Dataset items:
:::::
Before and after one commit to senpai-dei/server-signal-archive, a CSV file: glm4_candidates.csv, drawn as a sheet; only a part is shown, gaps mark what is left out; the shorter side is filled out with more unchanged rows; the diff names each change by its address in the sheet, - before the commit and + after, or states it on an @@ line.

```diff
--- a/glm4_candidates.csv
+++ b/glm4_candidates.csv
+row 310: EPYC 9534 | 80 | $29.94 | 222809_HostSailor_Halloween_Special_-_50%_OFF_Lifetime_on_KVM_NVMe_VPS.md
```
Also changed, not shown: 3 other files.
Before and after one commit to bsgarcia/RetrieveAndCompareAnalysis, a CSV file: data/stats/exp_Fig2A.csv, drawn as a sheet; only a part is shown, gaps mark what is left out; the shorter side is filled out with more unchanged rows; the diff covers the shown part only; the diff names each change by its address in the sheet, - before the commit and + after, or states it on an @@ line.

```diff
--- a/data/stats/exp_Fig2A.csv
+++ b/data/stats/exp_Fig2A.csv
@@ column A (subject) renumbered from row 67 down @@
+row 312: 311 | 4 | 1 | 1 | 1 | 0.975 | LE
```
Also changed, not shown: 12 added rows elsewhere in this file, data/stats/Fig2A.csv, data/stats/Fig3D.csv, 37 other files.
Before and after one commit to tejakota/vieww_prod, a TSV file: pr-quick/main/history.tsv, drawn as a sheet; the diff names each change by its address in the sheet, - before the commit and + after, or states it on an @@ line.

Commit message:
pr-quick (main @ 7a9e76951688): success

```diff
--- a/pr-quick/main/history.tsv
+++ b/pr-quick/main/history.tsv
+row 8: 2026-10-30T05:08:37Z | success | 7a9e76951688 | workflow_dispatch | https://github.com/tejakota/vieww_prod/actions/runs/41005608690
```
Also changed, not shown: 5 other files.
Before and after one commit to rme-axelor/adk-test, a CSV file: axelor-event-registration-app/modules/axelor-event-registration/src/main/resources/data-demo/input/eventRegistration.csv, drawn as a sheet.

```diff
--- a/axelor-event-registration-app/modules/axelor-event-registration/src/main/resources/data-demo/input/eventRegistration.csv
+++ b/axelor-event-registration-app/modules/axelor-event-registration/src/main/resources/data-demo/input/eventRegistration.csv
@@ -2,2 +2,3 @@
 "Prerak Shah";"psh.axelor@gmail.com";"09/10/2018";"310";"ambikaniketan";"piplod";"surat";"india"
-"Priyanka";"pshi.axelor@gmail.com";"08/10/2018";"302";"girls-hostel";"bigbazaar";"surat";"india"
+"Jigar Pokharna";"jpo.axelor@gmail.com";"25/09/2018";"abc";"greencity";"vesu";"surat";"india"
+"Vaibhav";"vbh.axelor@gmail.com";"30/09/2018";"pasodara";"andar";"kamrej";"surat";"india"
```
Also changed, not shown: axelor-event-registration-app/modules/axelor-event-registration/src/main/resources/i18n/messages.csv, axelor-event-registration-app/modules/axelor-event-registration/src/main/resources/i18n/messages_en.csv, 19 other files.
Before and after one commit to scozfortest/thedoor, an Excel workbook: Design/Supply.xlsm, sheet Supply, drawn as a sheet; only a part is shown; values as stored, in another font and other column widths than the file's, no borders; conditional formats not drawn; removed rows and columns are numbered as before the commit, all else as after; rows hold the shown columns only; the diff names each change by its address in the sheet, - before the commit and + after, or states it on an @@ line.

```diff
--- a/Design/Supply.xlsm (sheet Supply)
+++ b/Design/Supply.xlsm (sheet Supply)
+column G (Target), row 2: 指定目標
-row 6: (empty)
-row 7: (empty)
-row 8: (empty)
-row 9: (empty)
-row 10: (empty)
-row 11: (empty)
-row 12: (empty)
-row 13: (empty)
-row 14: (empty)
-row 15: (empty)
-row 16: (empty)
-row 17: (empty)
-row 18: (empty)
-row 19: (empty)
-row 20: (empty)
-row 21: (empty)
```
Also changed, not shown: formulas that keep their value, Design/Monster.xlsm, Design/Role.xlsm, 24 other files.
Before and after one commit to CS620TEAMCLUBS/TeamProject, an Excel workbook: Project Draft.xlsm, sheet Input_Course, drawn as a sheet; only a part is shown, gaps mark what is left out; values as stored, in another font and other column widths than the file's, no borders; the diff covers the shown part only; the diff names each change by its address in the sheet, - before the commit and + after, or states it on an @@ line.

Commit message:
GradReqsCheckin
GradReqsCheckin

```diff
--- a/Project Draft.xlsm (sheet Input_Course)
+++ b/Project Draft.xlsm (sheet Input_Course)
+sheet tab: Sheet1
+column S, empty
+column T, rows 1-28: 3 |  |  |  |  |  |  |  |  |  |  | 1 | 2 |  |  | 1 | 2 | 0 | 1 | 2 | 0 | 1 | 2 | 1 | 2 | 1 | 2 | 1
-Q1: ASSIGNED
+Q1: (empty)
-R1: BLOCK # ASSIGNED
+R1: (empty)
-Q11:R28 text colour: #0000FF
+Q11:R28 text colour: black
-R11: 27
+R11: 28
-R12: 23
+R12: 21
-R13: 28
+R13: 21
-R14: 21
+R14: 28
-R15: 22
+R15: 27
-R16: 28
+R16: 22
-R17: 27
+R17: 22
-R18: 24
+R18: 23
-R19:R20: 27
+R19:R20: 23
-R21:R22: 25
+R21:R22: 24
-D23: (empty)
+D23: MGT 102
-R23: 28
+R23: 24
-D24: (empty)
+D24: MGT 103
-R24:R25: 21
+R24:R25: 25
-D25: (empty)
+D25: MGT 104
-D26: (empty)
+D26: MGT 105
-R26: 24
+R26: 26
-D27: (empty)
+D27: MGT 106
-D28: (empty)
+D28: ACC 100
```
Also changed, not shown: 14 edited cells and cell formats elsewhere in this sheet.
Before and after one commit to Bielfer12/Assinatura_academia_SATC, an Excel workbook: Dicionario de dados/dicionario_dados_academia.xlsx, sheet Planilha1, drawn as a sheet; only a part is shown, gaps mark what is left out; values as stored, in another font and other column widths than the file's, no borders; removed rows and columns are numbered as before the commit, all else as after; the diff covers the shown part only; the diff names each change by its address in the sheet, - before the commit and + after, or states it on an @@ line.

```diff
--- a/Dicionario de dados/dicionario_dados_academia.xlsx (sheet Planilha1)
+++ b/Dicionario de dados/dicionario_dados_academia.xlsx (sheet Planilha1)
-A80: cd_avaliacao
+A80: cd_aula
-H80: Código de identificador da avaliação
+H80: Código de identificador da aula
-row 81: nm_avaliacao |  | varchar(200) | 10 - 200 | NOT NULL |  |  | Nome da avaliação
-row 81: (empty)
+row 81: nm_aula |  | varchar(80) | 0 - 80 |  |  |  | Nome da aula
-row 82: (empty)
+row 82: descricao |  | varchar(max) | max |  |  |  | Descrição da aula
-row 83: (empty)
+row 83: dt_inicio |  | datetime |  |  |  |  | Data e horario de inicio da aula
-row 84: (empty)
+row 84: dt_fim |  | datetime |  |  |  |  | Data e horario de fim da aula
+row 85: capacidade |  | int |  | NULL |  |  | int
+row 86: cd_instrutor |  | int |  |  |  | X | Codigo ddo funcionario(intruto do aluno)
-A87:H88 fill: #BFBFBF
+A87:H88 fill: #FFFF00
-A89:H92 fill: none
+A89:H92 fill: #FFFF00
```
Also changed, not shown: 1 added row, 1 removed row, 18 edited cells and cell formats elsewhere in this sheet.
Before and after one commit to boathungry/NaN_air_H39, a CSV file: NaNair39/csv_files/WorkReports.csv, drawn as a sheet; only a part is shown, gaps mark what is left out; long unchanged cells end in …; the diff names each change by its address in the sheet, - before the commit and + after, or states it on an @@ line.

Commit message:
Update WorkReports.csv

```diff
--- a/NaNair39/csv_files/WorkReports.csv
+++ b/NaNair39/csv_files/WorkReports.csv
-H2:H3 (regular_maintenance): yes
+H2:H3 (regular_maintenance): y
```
:::::
**Aim of the task:** Find the number of lines in the records that include the word "axelor". Write only that number.

**Response box:** 8